Alfred Reed

From Wind Repertory Project
Alfred Reed


Alfred Reed (25 January 1921, Manhattan, N.Y. – 17 September 2005, Miami, Fla.) was an American composer, arranger, conductor and educator.

Born into a family of Austrian descent that cherished music, Alfred Reed began his musical studies at age ten on trumpet, and by high school age he was performing professionally in the Catskills at resort hotels. He served as musician and arrangement during World War II in the 529th Army Air Force Band, for which he created more than 100 works, and following the war was a student of Vittorio Giannini at Juilliard.
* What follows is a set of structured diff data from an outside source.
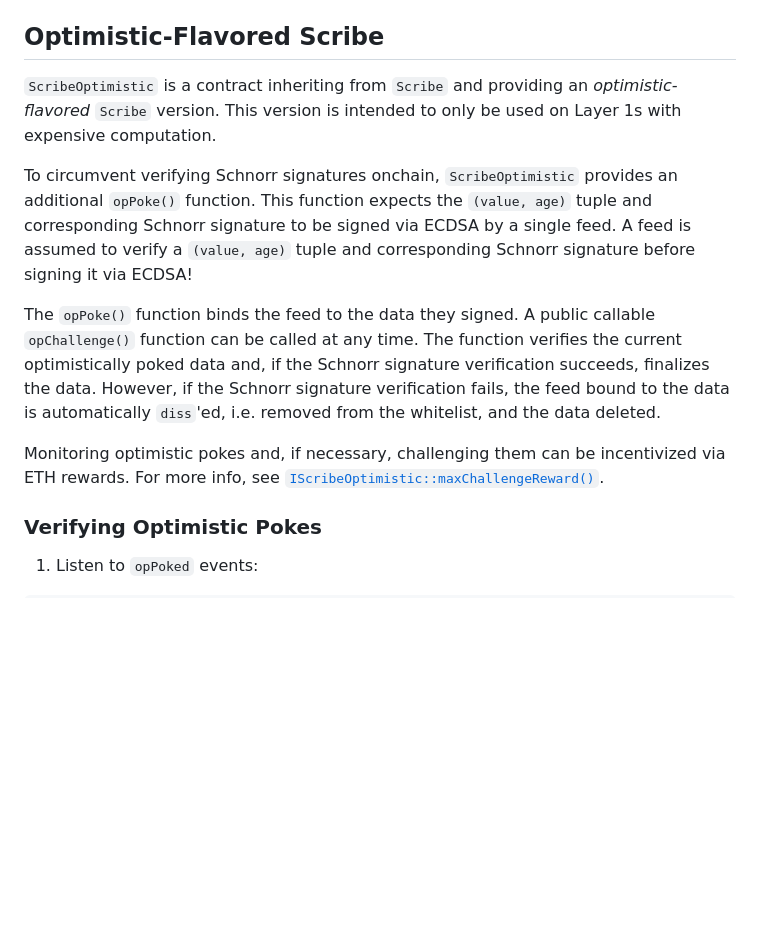
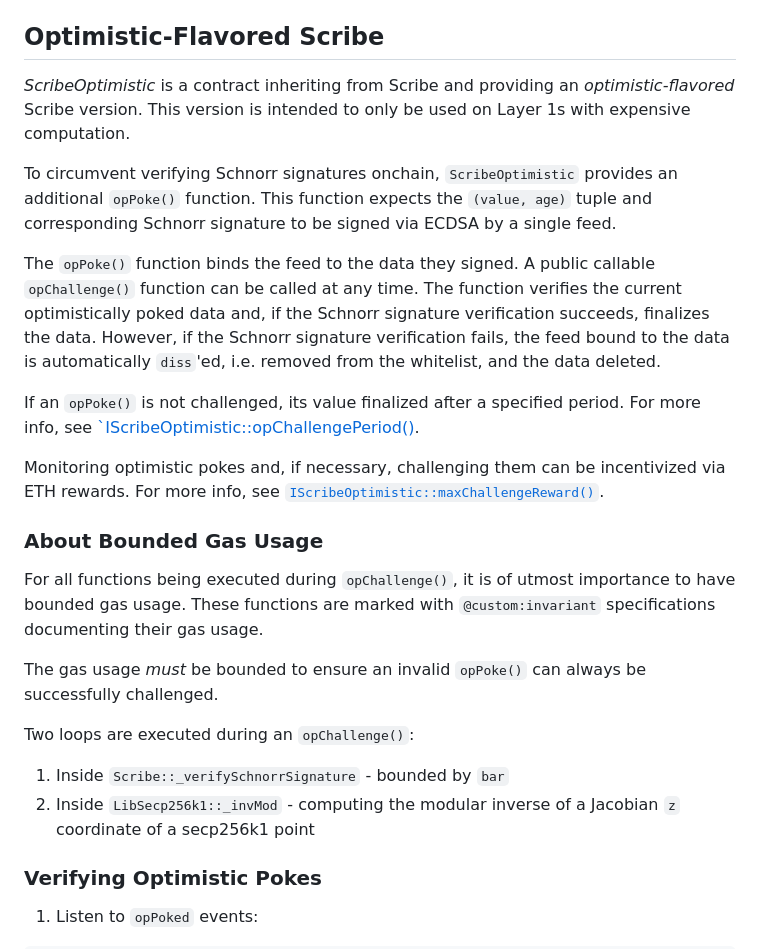
Before and after one commit to chronicleprotocol/scribe, a Markdown page: docs/Scribe.md, the part around one of its changes. Drawn GitHub-style; blank space fills up the shorter version.

```diff
--- a/docs/Scribe.md
+++ b/docs/Scribe.md
@@ -77,14 +77,26 @@ The following `IChainlinkAggregatorV3` functions are provided:
 
 ## Optimistic-Flavored Scribe
 
-`ScribeOptimistic` is a contract inheriting from `Scribe` and providing an _optimistic-flavored_ `Scribe` version. This version is intended to only be used on Layer 1s with expensive computation.
+_ScribeOptimistic_ is a contract inheriting from Scribe and providing an _optimistic-flavored_ Scribe version. This version is intended to only be used on Layer 1s with expensive computation.
 
-To circumvent verifying Schnorr signatures onchain, `ScribeOptimistic` provides an additional `opPoke()` function. This function expects the `(value, age)` tuple and corresponding Schnorr signature to be signed via ECDSA by a single feed. A feed is assumed to verify a `(value, age)` tuple and corresponding Schnorr signature before signing it via ECDSA!
+To circumvent verifying Schnorr signatures onchain, `ScribeOptimistic` provides an additional `opPoke()` function. This function expects the `(value, age)` tuple and corresponding Schnorr signature to be signed via ECDSA by a single feed.
 
 The `opPoke()` function binds the feed to the data they signed. A public callable `opChallenge()` function can be called at any time. The function verifies the current optimistically poked data and, if the Schnorr signature verification succeeds, finalizes the data. However, if the Schnorr signature verification fails, the feed bound to the data is automatically `diss`'ed, i.e. removed from the whitelist, and the data deleted.
 
+If an `opPoke()` is not challenged, its value finalized after a specified period. For more info, see [`IScribeOptimistic::opChallengePeriod()](../src/IScribeOptimistic.sol).
+
 Monitoring optimistic pokes and, if necessary, challenging them can be incentivized via ETH rewards. For more info, see [`IScribeOptimistic::maxChallengeReward()`](../src/IScribeOptimistic.sol).
 
+
+### About Bounded Gas Usage
+
+For all functions being executed during `opChallenge()`, it is of utmost importance to have bounded gas usage. These functions are marked with `@custom:invariant` specifications documenting their gas usage.
+
+The gas usage _must_ be bounded to ensure an invalid `opPoke()` can always be successfully challenged.
+
+Two loops are executed during an `opChallenge()`:
+1. Inside `Scribe::_verifySchnorrSignature` - bounded by `bar`
+2. Inside `LibSecp256k1::_invMod` - computing the modular inverse of a Jacobian `z` coordinate of a secp256k1 point
 
 
 ### Verifying Optimistic Pokes
```
Also changed, not shown: other parts of docs/Scribe.md (+13 -13 lines), README.md (+3 -3 lines), docs/General.md (deleted, +0 -107 lines), assets/logo.png.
He was staff composer and arranger for both the National Broadcasting Corporation and the American Broadcating Corporation. In 1953, Mr. Reed became conductor of the Baylor Symphony Orchestra at Baylor University in Waco, Texas, at the same time completing his academic work; he received his B.M. in 1955 and his M.M. in 1956. His Masters thesis was the Rhapsody for Viola and Orchestra, which later was to win the Luria Prize. It received its first performance in 1959, and was subsequently published in 1966. During his two years at Baylor, he also became interested in the problems of educational music at all levels, especially in the development of repertoire materials for school bands, orchestras, and choruses. This led, in 1955, to his accepting the post of editor at Hansen Publishing in New York.

In 1966 he left this post to join the faculty of the School of Music at the University of Miami, holding a joint appointment in the Theory-Composition and Music Education departments, and to develop the unique (at the time) Music Industry degree program at that institution, of which he became director.

With over 250 published works for concert band, wind ensemble, orchestra, chorus, and various smaller chamber music groups, many of which have been on the required performance lists in this country for the past 20 years, Mr. Reed was one of the nation’s most prolific and frequently performed composers.

His work as a guest conductor and clinician took him to 49 states, Europe, Canada, Mexico, Japan, Australia and South America, and for many years, at least eight of his works have been on the required list of music for all concert bands in Japan, where he was the most frequently performed foreign composer today. He left New York for Miami, Florida, in 1960, where he made his home until his death.

Works for Winds

Adaptable Music

All Wind Works


  • Alfred Reed, Wikipedia Accessed 14 September 2017
  • Belser, Robert. "The Hounds of Spring." In Teaching Music through Performance in Band. Volume 6, edit. & comp. by Richard Miles, 567-573. Chicago: GIA Publications, 2007.
  • Composer Page at Hal Leonard Music
  • Miles, Richard B., and Larry Blocher. (2010). Teaching Music through Performance in Band. Volume 1. Chicago: GIA Publications. pp. 803.
  • Waltman, David. (2003). "Alfred Reed." In: A Composer's Insight, Volume 1. Galesville, Md.: Meredith Music Publications. pp. 119–130.